- Expand the existing program's scope to:
- Address animal and plant pathogens and pests which could help farmers increase production capacity and competitiveness.
- Include opportunities for projects that could help farmers and ranchers use less water; enhance soil health; and mitigate, reduce and/or sequester greenhouse gas emissions from farms and ranches.
- AgARDA funds projects to help address:
- Pathogens and pests: Improve early detection of emerging pathogens and pests and coordinate vaccine development for known pathogens, such as African swine fever.
- Drought: Catalyze technological breakthroughs and practices to monitor, analyze and distribute data on soil moisture in fields to help farmers and ranchers better manage their resources.
- Soil health: Boost soil health and reduce GHG emissions from farm operations.

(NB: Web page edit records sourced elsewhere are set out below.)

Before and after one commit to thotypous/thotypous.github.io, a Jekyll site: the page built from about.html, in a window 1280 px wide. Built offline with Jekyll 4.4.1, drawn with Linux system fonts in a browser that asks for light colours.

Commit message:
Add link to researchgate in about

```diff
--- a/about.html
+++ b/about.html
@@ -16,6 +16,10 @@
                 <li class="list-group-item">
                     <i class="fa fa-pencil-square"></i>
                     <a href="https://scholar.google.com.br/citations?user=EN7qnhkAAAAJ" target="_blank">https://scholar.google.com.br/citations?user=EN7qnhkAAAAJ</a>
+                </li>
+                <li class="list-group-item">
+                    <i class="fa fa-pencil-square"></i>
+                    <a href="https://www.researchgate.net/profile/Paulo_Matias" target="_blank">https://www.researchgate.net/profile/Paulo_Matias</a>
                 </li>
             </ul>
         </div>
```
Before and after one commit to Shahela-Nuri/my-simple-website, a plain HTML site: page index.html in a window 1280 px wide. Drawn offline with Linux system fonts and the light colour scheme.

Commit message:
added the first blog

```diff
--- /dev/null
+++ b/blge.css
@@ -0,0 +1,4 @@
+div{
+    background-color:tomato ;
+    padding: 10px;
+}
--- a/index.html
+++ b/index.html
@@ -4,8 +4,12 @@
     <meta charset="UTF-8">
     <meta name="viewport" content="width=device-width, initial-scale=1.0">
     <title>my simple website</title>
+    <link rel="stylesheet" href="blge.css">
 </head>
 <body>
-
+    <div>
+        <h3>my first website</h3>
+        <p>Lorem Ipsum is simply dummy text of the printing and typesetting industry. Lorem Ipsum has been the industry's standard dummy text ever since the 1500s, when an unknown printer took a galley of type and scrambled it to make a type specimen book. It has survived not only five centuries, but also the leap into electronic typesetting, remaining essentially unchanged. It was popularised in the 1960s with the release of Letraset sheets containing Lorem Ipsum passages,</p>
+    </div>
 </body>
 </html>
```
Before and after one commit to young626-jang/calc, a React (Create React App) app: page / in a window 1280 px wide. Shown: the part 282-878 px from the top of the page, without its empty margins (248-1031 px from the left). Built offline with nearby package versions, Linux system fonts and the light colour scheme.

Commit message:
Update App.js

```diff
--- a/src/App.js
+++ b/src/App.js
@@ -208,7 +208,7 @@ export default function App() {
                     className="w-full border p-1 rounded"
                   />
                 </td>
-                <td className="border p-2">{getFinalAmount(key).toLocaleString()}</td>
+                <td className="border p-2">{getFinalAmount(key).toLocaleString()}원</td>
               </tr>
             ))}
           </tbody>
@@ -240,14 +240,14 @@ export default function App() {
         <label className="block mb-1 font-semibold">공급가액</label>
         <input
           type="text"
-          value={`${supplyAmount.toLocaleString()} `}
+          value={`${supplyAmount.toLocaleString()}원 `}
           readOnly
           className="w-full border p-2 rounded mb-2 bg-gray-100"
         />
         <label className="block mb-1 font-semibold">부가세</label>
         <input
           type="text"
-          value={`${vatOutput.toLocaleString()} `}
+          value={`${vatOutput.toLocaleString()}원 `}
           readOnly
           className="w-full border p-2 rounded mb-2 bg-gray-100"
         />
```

- Extreme weather: Develop crops to become genetically resistant to drought, heat and high speed winds.
- Increasing production demand: Cut food waste, optimize food production on less land and increase nutrient content of food.
"Increased research is the key to efficiently improving yields for our nation's corn farmers in a climate-smart way," said Randy DeSutter, National Corn Growers Association.
"Long-term, intentional investment in innovative, next-generation agriculture research is critical to cementing our nation's leading role in the global ag economy," said Richard Linton, president of Kansas State University. "The ACE Ag Act offers a clear path forward to ensure technological and financial barriers are removed as we work to build forward-thinking solutions for some of the most pressing issues within the ag industry, including water conservation and crop resilience."
"This bill comes at a critical time as investments in innovation and rapid research advancement will be essential in solving the numerous and complex challenges facing our agricultural enterprise. From defense to health to energy – advanced research programs like AGARDA have been proven successful and are a critical part of ensuring the United States’ competitiveness in a global playing field. We look forward to working with Congress to grow the funding capacity of AGARDA in the upcoming Farm Bill," said Alan S. Rudolph, vice president for research, Colorado State University.
"AgARDA's focus on long-term, high-risk research is important to the pork industry and the global threats farmers face today from foreign animal disease, pests, and other challenges. The federal government is uniquely situated to tackle these research priorities to help bridge critical information gaps and ensure American agriculture is thriving now and into the future," said the National Pork Producers Council.